Test Report: Parasound Zphono-USB Phono Preamp
There’s some debate among vinylphiles about whether USB phono preamps need to exist, but I for one am glad they do. When I bring home my latest haul of vinyl from Amoeba Records, I love being able to plug a laptop straight into my NAD PP 3 to make quick MP3s of albums I like so I can listen to them on my smartphone. (Sacrilege!) It’s easier than making an analog connection, and it bypasses the lousy analog-to-digital converter built into my laptop.
With the Zphono-USB, Parasound brings new versatility and features to the USB phono pre concept.
A USB gain control with clipping indicator makes level setting easier. A bypass switch for its RIAA record equalization circuitry lets you do the RIAA EQ with your recording software if you prefer. Selectable loading (100 ohms or 47 kilohms) lets you get the best sound from your moving-coil cartridge. A rumble filter button removes low-frequency vibrations. There’s even a 3.5mm headphone jack on the front for convenient monitoring while you’re making dubs, although there’s no level control for the headphone output.
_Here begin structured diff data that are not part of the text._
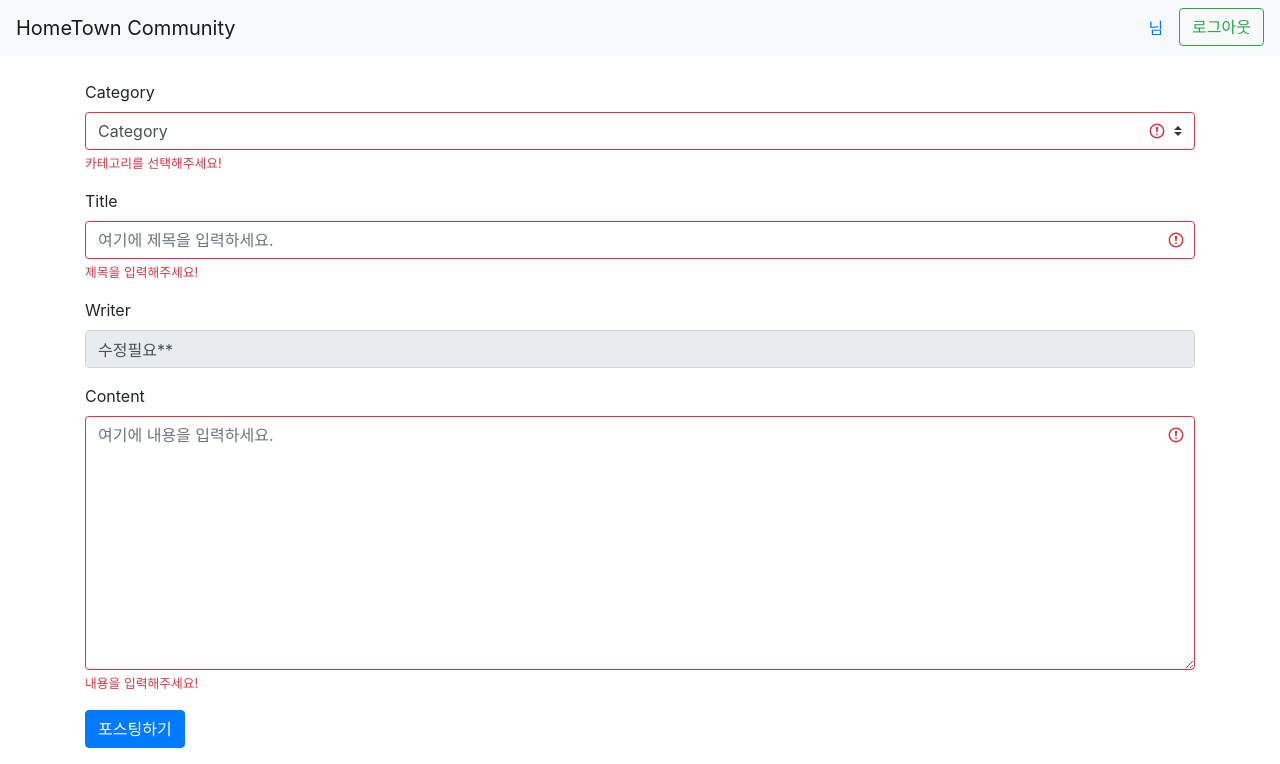
Repository: jisooo428/HomeCommunity
Page: http://localhost/hometownC/WEB-INF/views/hometownCviews/insertPostView.jsp
An editor plug-in stored every save of this project. The page is shown before and after the next save, followed by the edit.
The browser window is 1280 px wide. The pictures show the whole page.
The page is served by Tomcat 9. Nobody is signed in. The template is opened directly, without the code that normally fills it, so the values that code supplies are empty.

Above is the page before, as saved 2024-04-13 15:47:46.

After the next save:
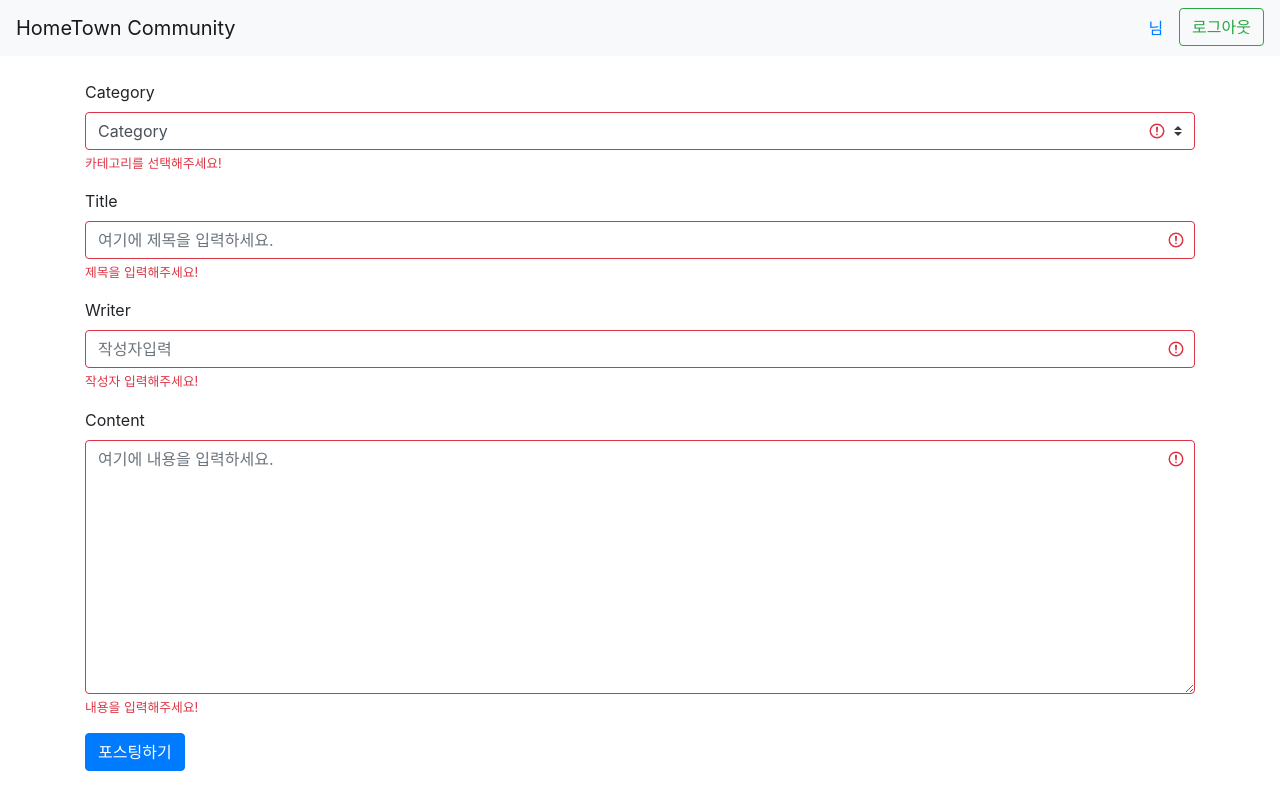
Saved 19 h 55 min later.
--- a/hometownC/src/main/webapp/WEB-INF/views/hometownCviews/insertPostView.jsp
+++ b/hometownC/src/main/webapp/WEB-INF/views/hometownCviews/insertPostView.jsp
@@ -57,7 +57,8 @@
 		<div class="form-group">
 			<label>Writer</label>
 			<input class="form-control"
-				type="text" value="수정필요**" readonly>
+			type="text" name="writer" placeholder="작성자입력" required>
+			<div class="invalid-feedback">작성자 입력해주세요!</div>
 		</div>
 
 		<div class="form-group">
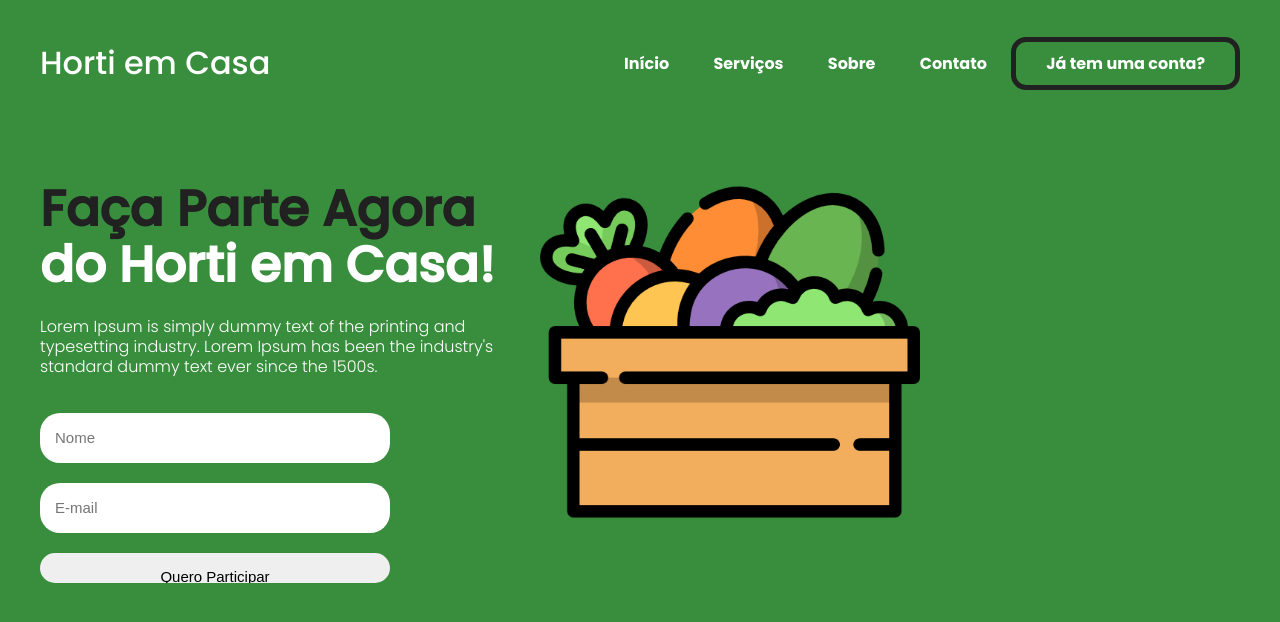
Repository: gabrielcastroo/horti-em-casa
Page: index.html
The author's editor kept a copy of each file at every save. The page is drawn from the files as they stood at one save, then again after the next save.
The browser window is 1280 px wide. The pictures show the whole page.

Above is the page before, as saved 2022-04-13 10:37:45.

After the next save:
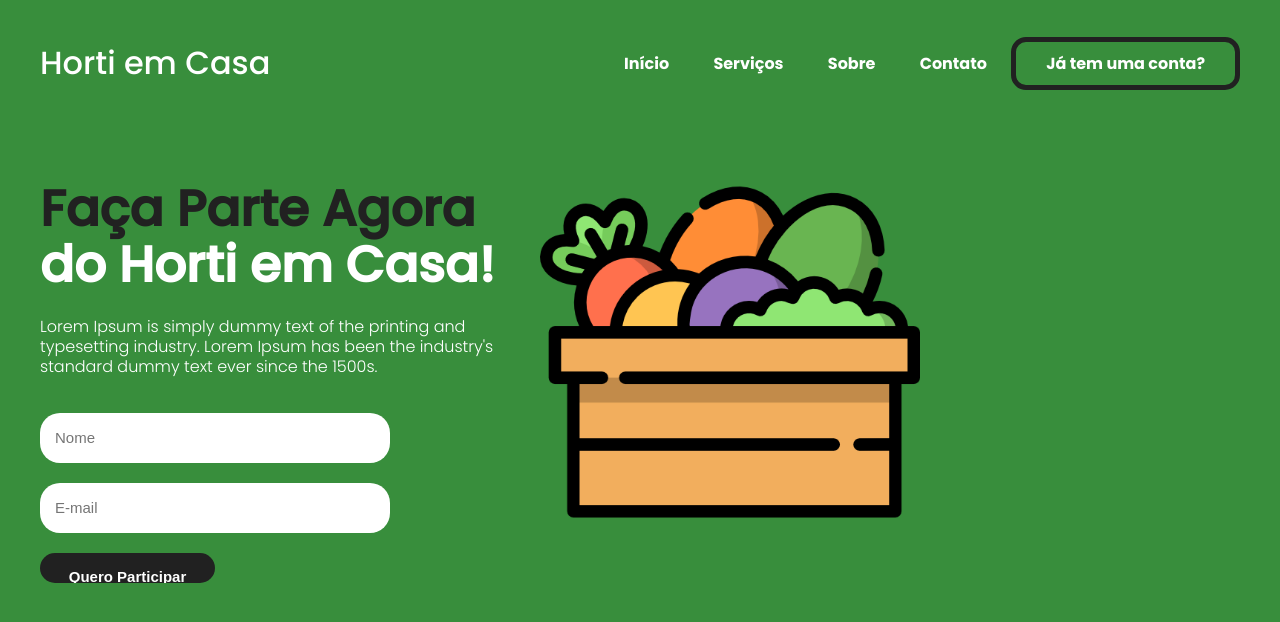
Saved 13 s later.
--- a/styles/style.css
+++ b/styles/style.css
@@ -85,7 +85,7 @@
     width: 70%;
 }
 
-form[type = "submit" ] {
+#submit {
     height: 20px;
     width: 50%;
     background-color: rgb(33,33,33);
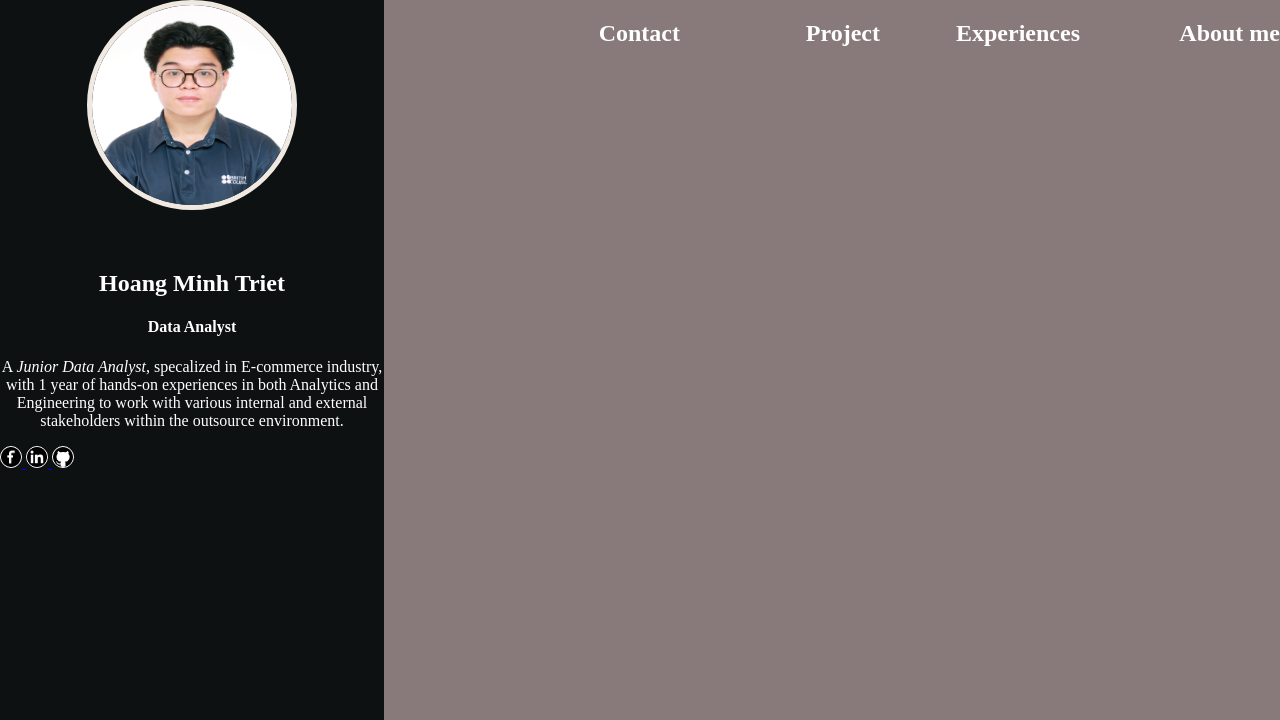
Repository: MinnTrit/personal_website
Page: http://localhost/
The author's editor kept a copy of each file at every save. The page is drawn from the files as they stood at one save, then again after the next save.
The browser window is 1280 px wide. The pictures show the whole page.
The page is served by the project's application, run on Flask 3 (app.py).

Above is the page before, as saved 2025-01-28 23:54:03.

### templates/index.html
<!DOCTYPE html>
<html lang="en">
<head>
    <meta charset="UTF-8">
    <meta name="viewport" content="width=device-width, initial-scale=1.0">
    <link rel="stylesheet" href="{{ url_for('static', filename='css/styles.css') }}">
    <title>Data Engineer - Hoang Minh Triet</title>
</head>
<body>
    <div class="sections">
        <section class="aboutMe">
            <h2>About me</h2>
        </section>
        <section class="experiences">
            <h2>Experiences</h2>
        </section>
        <section class="projects">
            <h2>Project</h2>
        </section>
        <section class="contact">
            <h2>Contact</h2>
        </section>
    </div>
    <div class="picture">
        <img src="{{ url_for('static', filename='imgs/personal_image.jpg') }}" alt="personalImage">
        <div class="pictureText">
            <h2>Hoang Minh Triet</h2>
            <h4>Data Analyst</h4>
            <p>A <em>Junior Data Analyst</em>, specalized in E-commerce industry, with 1 year of hands-on experiences in both Analytics and Engineering to work with various internal and external stakeholders within the outsource environment.</p>
        </div>
        <div class="information">
            <a href="https://www.facebook.com/minhtriet05042003/" target="_blank">
                <img class="facebook" src="{{ url_for('static', filename='imgs/facebook.jpg') }}" alt="facebook">
            </a>
            <a href="https://www.linkedin.com/in/minchit0504/" target="_blank">
                <img class="linkedin" src="{{ url_for('static', filename='imgs/linkedin-logo.png') }}" alt="linkedin">
            </a>
            <a href="https://www.linkedin.com/in/minchit0504/" target="_blank">
                <img class="github" src="{{ url_for('static', filename='imgs/github.png') }}" alt="github">
            </a>
        </div>
    </div>
</body>
</html>

### app.py
from flask import Flask, request, render_template
app = Flask(__name__)
app.debug=True
#Initialize common variables
@app.route('/', methods=['GET', 'POST'])
def index():
    if request.method == 'GET':
        return render_template('index.html')

if __name__ == '__main__':
    app.run(host='0.0.0.0', port=5002, debug=True)

### static/css/styles.css
html, body {
    height: 100%;
    margin: 0;
    color: white;
}

.picture {
    background-color:#0e1111;
    width: 30%;
    height: 100%;
}

.picture img {
    display: block;
    width: 200px;
    height: 200px;
    margin-left: auto;
    margin-right: auto;
    border-radius: 50%;
    border: 5px solid;
    border-color:#efe9e2;
}

.picture .pictureText {
    margin-top: 60px;
    text-align: center;
}

.sections {
    position: absolute;
    top: 0;
    right: 0;
    background-color:#887a7a;
    width: 70%;
    height: 100%;
}

.aboutMe {
    position: absolute;
    right: 0px;
}

.experiences {
    position: absolute;
    right: 200px;
}

.projects {
    position: absolute;
    right: 400px;
}

.contact {
    position: absolute;
    right: 600px;
}

.picture .information {

}

.information img {
    width: 20px;
    height: 20px;
    display: inline-block;
    border: 1px solid;
    border-color: white;
}

/* .information .facebook {
    position: absolute;
    border-radius: 60%;
    width: 30px;
    height: 30px;
    top: 220px;
    left: 100px;
    border: 1px solid;
    border-color: white;
}

.information .linkedin {
    position: absolute;
    border-radius: 60%;
    width: 30px;
    height: 30px;
    top: 220px;
    left: 50px;
    border: 1px solid;
    border-color: white;
}

.information .github {
    position: absolute;
    border-radius: 60%;
    width: 30px;
    height: 30px;
    top: 220px;
    left: 150px;
    border: 1px solid;
    border-color: white;
} */

After the next save:
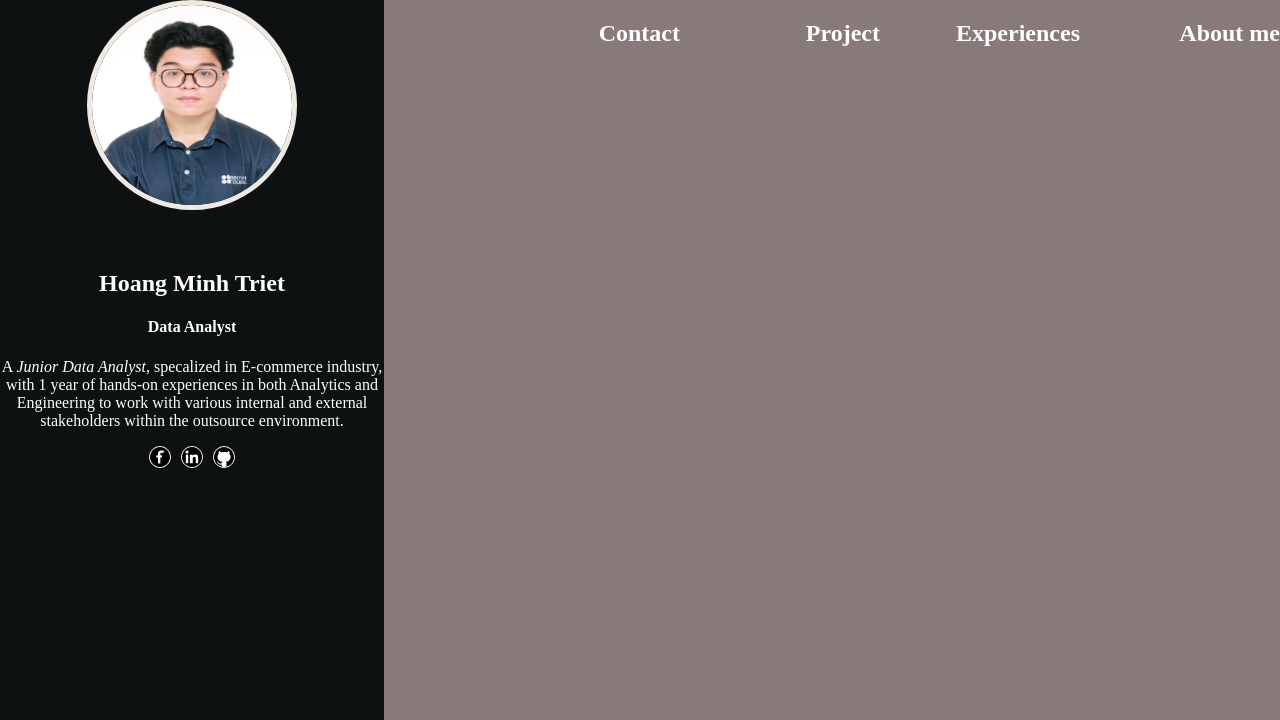
Saved 54 s later.
--- a/static/css/styles.css
+++ b/static/css/styles.css
@@ -59,6 +59,13 @@ html, body {
 
 }
 
+.information {
+    display: flex;
+    justify-content: center;
+    align-items: center;
+    gap: 10px;
+}
+
 .information img {
     width: 20px;
     height: 20px;
@@ -66,7 +73,6 @@ html, body {
     border: 1px solid;
     border-color: white;
 }
-
 /* .information .facebook {
     position: absolute;
     border-radius: 60%;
The back panel includes a phono input, two line inputs, a USB out, and a line out. Unlike many relatively low-priced phono pres, the Zphono-USB has its power supply built in — it doesn’t use a wall wart. I don’t need the line inputs, but they’ll come in handy if you want to, say, convert some of your old reel-to-reel or cassette tapes into MP3s.
There’s no question that the Zphono-USB is one of the most feature-packed phono pres ever made. The question is, do all those features really add anything?
The Knob is King
I tried the Zphono-USB with my own Pro-Ject RM-1.3 turntable, using two different cartridges: a Denon DL-103 moving-coil cartridge and a Sumiko Pearl moving-magnet cartridge. I also tried it with the Rega RP6, using a Rega Exact MM cartridge. I used two systems: a Krell S-300i integrated amp with Krell Resolution One speakers, and a HiFiMan EF-6 headphone amp with HiFiMan HE-6 headphones.
Hands-down, the best part about the Zphono-USB is that USB gain control. I loved being able to put my Sony Sound Forge software into record mode, then watching the onscreen meters while I turned up the USB gain for just the right recording level. You can do this through your computer’s own audio control panel or recording software, but it’s so much easier just to twist a knob.
I have to confess I really didn’t much need all those extra features, although I’m sure they could come in handy if I had, say, a more esoteric MC cartridge that required a high load impedance, or if I had mono records. And if I still lived up on 108th Street and Central Park West in Manhattan, four stories above the 8th Avenue subway line, I’m sure the rumble filter would come in handy. Although I haven’t been doing RIAA in the digital domain, in the computer software, it’s great to know I can turn off the Zphono-USB’s RIAA EQ if I ever want to upgrade my computer recording rig.